Screenshot and code edit data:

····················

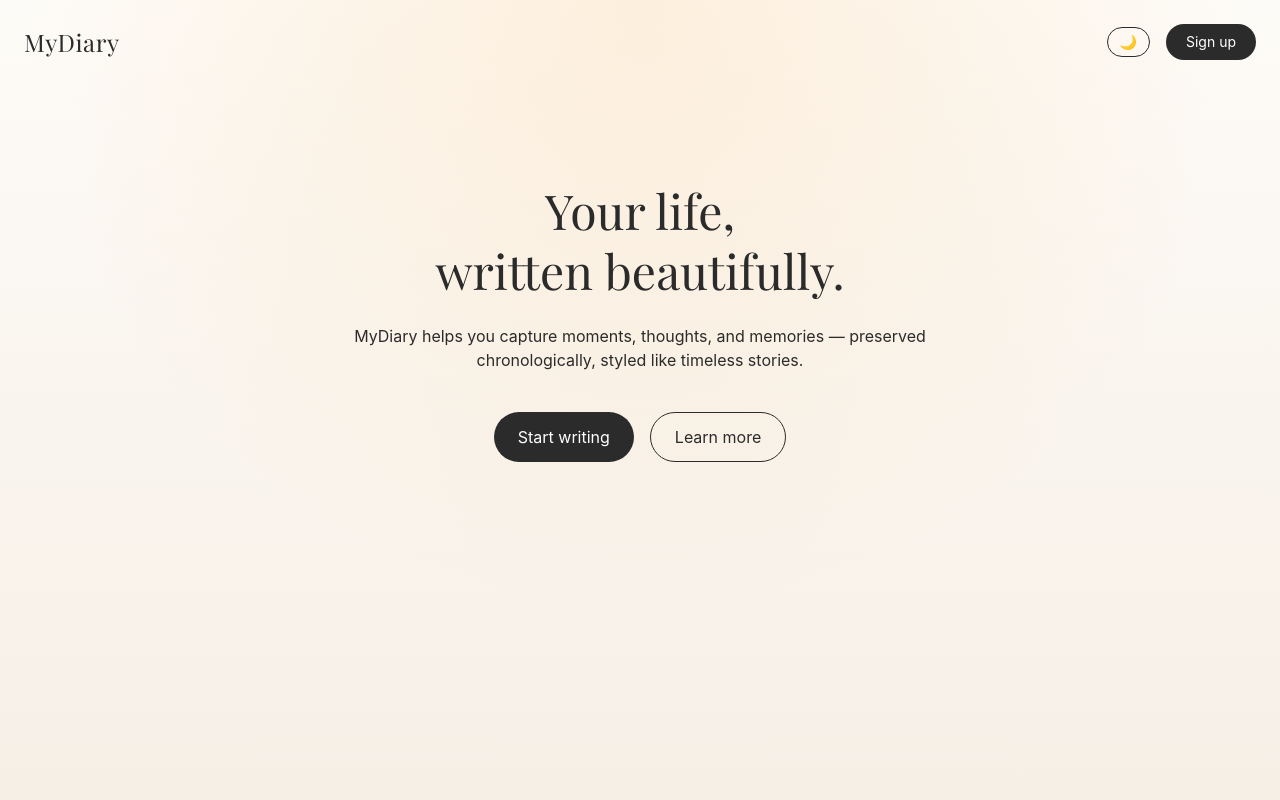
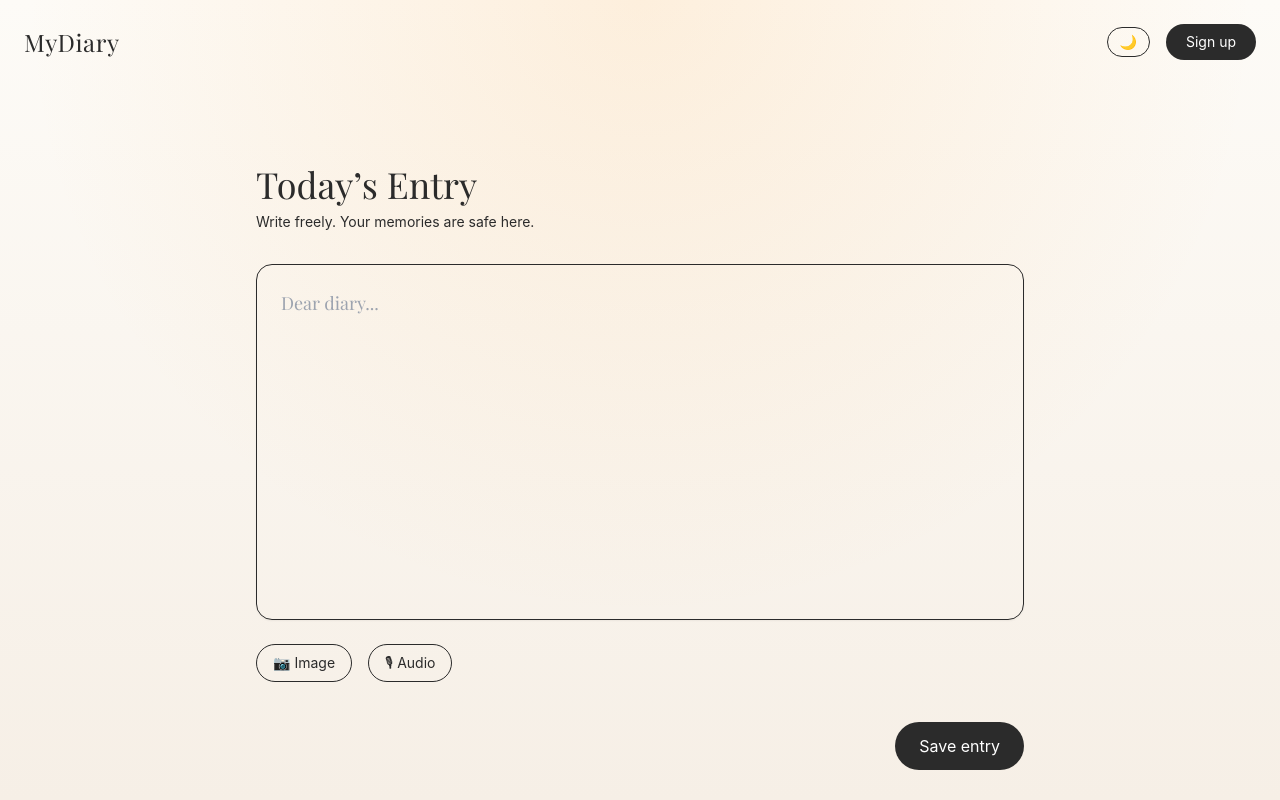
Before and after one commit to Daniel-okwier/My-Diary, a React (Vite) app in the folder client/: page / in a window 1280 px wide. Built offline with nearby package versions, Linux system fonts and the light colour scheme; a web font is replaced by a local one.

Commit message:
add diary editor UI with manuscript-style writing experience

```diff
--- a/client/src/App.jsx
+++ b/client/src/App.jsx
@@ -1,12 +1,14 @@
 import AppShell from "./layouts/AppShell";
 import Navbar from "./components/layout/Navbar";
-import Home from "./pages/Home";
+//import Home from "./pages/Home";
+import Editor from "./pages/Editor";
 
 function App() {
   return (
     <AppShell>
       <Navbar />
-      <Home />
+      {/*<Home />*/}
+      <Editor />
     </AppShell>
   );
 }
--- a/client/src/index.css
+++ b/client/src/index.css
@@ -2,10 +2,34 @@
 @tailwind components;
 @tailwind utilities;
 
+/* Define CSS variables in one place */
 @layer base {
   :root {
+    /* Light mode */
+    --bg-main: #fdfbf7;
+    --bg-secondary: #f6efe6;
+
+    --text-primary: #2b2b2b;
+    --text-muted: #6b6b6b;
+
+    --primary: #c96a15;;
+    --border: rgba(0, 0, 0, 0.08);
+
+    /* UI Font Variables */
     --font-ui: 'Inter', system-ui, sans-serif;
     --font-diary: 'Playfair Display', serif;
+  }
+
+  .dark {
+    /* Dark mode */
+    --bg-main: #0f0f0f;
+    --bg-secondary: #161616;
+
+    --text-primary: #f5f5f5;
+    --text-muted: #a1a1a1;
+
+    --primary: #f0a04b;
+    --border: rgba(255, 255, 255, 0.12);
   }
 
   body {
@@ -30,30 +54,3 @@
       );
   }
 }
-
-
-@layer base {
-  :root {
-    /* Light mode */
-    --bg-main: #fdfbf7;
-    --bg-secondary: #f6efe6;
-
-    --text-primary: #2b2b2b;
-    --text-muted: #6b6b6b;
-
-    --primary: #e38b29;
-    --border: rgba(0, 0, 0, 0.08);
-  }
-
-  .dark {
-    /* Dark mode */
-    --bg-main: #0f0f0f;
-    --bg-secondary: #161616;
-
-    --text-primary: #f5f5f5;
-    --text-muted: #a1a1a1;
-
-    --primary: #f0a04b;
-    --border: rgba(255, 255, 255, 0.12);
-  }
-}
--- /dev/null
+++ b/client/src/pages/Editor.jsx
@@ -0,0 +1,40 @@
+export default function Editor() {
+  return (
+    <section className="mt-20 mx-auto max-w-3xl">
+      {/* Header */}
+      <header className="mb-8">
+        <h1 className="font-diary text-4xl">
+          Today’s Entry
+        </h1>
+        <p className="mt-2 text-muted-foreground text-sm">
+          Write freely. Your memories are safe here.
+        </p>
+      </header>
+
+      {/* Editor */}
+      <div className="rounded-2xl border border-border bg-secondary p-6 shadow-sm">
+        <textarea
+          placeholder="Dear diary..."
+          className="w-full min-h-[300px] resize-none bg-transparent font-diary text-lg leading-relaxed outline-none placeholder:text-muted-foreground"
+        />
+      </div>
+
+      {/* Attachments */}
+      <div className="mt-6 flex gap-4">
+        <button className="rounded-full border border-border px-4 py-2 text-sm hover:bg-muted transition">
+          📷 Image
+        </button>
+        <button className="rounded-full border border-border px-4 py-2 text-sm hover:bg-muted transition">
+          🎙 Audio
+        </button>
+      </div>
+
+      {/* Save */}
+      <div className="mt-10 text-right">
+        <button className="rounded-full bg-primary px-6 py-3 text-white hover:opacity-90 transition">
+          Save entry
+        </button>
+      </div>
+    </section>
+  );
+}
--- a/client/src/pages/Home.jsx
+++ b/client/src/pages/Home.jsx
@@ -13,9 +13,10 @@ export default function Home() {
       </p>
 
       <div className="mt-10 flex justify-center gap-4">
-        <button className="rounded-full bg-primary px-6 py-3 text-white font-ui hover:opacity-90 transition">
-          Start writing
-        </button>
+       <button className="rounded-full bg-primary px-6 py-3 text-white border border-primary hover:opacity-90 transition">
+  Start writing
+</button>
+
 
         <button className="rounded-full border border-border px-6 py-3 font-ui hover:bg-muted transition">
           Learn more
```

····················

Every last line above must be reproduced as written, and no pictures belong in the copy.

• **Exercise output**
Before and after one commit to Daniel-okwier/My-Diary, a React (Vite) app in the folder client/: page / in a window 1280 px wide. Built offline with nearby package versions, Linux system fonts and the light colour scheme; a web font is replaced by a local one.

Commit message:
add diary editor UI with manuscript-style writing experience

```diff
--- a/client/src/App.jsx
+++ b/client/src/App.jsx
@@ -1,12 +1,14 @@
 import AppShell from "./layouts/AppShell";
 import Navbar from "./components/layout/Navbar";
-import Home from "./pages/Home";
+//import Home from "./pages/Home";
+import Editor from "./pages/Editor";
 
 function App() {
   return (
     <AppShell>
       <Navbar />
-      <Home />
+      {/*<Home />*/}
+      <Editor />
     </AppShell>
   );
 }
--- a/client/src/index.css
+++ b/client/src/index.css
@@ -2,10 +2,34 @@
 @tailwind components;
 @tailwind utilities;
 
+/* Define CSS variables in one place */
 @layer base {
   :root {
+    /* Light mode */
+    --bg-main: #fdfbf7;
+    --bg-secondary: #f6efe6;
+
+    --text-primary: #2b2b2b;
+    --text-muted: #6b6b6b;
+
+    --primary: #c96a15;;
+    --border: rgba(0, 0, 0, 0.08);
+
+    /* UI Font Variables */
     --font-ui: 'Inter', system-ui, sans-serif;
     --font-diary: 'Playfair Display', serif;
+  }
+
+  .dark {
+    /* Dark mode */
+    --bg-main: #0f0f0f;
+    --bg-secondary: #161616;
+
+    --text-primary: #f5f5f5;
+    --text-muted: #a1a1a1;
+
+    --primary: #f0a04b;
+    --border: rgba(255, 255, 255, 0.12);
   }
 
   body {
@@ -30,30 +54,3 @@
       );
   }
 }
-
-
-@layer base {
-  :root {
-    /* Light mode */
-    --bg-main: #fdfbf7;
-    --bg-secondary: #f6efe6;
-
-    --text-primary: #2b2b2b;
-    --text-muted: #6b6b6b;
-
-    --primary: #e38b29;
-    --border: rgba(0, 0, 0, 0.08);
-  }
-
-  .dark {
-    /* Dark mode */
-    --bg-main: #0f0f0f;
-    --bg-secondary: #161616;
-
-    --text-primary: #f5f5f5;
-    --text-muted: #a1a1a1;
-
-    --primary: #f0a04b;
-    --border: rgba(255, 255, 255, 0.12);
-  }
-}
--- /dev/null
+++ b/client/src/pages/Editor.jsx
@@ -0,0 +1,40 @@
+export default function Editor() {
+  return (
+    <section className="mt-20 mx-auto max-w-3xl">
+      {/* Header */}
+      <header className="mb-8">
+        <h1 className="font-diary text-4xl">
+          Today’s Entry
+        </h1>
+        <p className="mt-2 text-muted-foreground text-sm">
+          Write freely. Your memories are safe here.
+        </p>
+      </header>
+
+      {/* Editor */}
+      <div className="rounded-2xl border border-border bg-secondary p-6 shadow-sm">
+        <textarea
+          placeholder="Dear diary..."
+          className="w-full min-h-[300px] resize-none bg-transparent font-diary text-lg leading-relaxed outline-none placeholder:text-muted-foreground"
+        />
+      </div>
+
+      {/* Attachments */}
+      <div className="mt-6 flex gap-4">
+        <button className="rounded-full border border-border px-4 py-2 text-sm hover:bg-muted transition">
+          📷 Image
+        </button>
+        <button className="rounded-full border border-border px-4 py-2 text-sm hover:bg-muted transition">
+          🎙 Audio
+        </button>
+      </div>
+
+      {/* Save */}
+      <div className="mt-10 text-right">
+        <button className="rounded-full bg-primary px-6 py-3 text-white hover:opacity-90 transition">
+          Save entry
+        </button>
+      </div>
+    </section>
+  );
+}
--- a/client/src/pages/Home.jsx
+++ b/client/src/pages/Home.jsx
@@ -13,9 +13,10 @@ export default function Home() {
       </p>
 
       <div className="mt-10 flex justify-center gap-4">
-        <button className="rounded-full bg-primary px-6 py-3 text-white font-ui hover:opacity-90 transition">
-          Start writing
-        </button>
+       <button className="rounded-full bg-primary px-6 py-3 text-white border border-primary hover:opacity-90 transition">
+  Start writing
+</button>
+
 
         <button className="rounded-full border border-border px-6 py-3 font-ui hover:bg-muted transition">
           Learn more
```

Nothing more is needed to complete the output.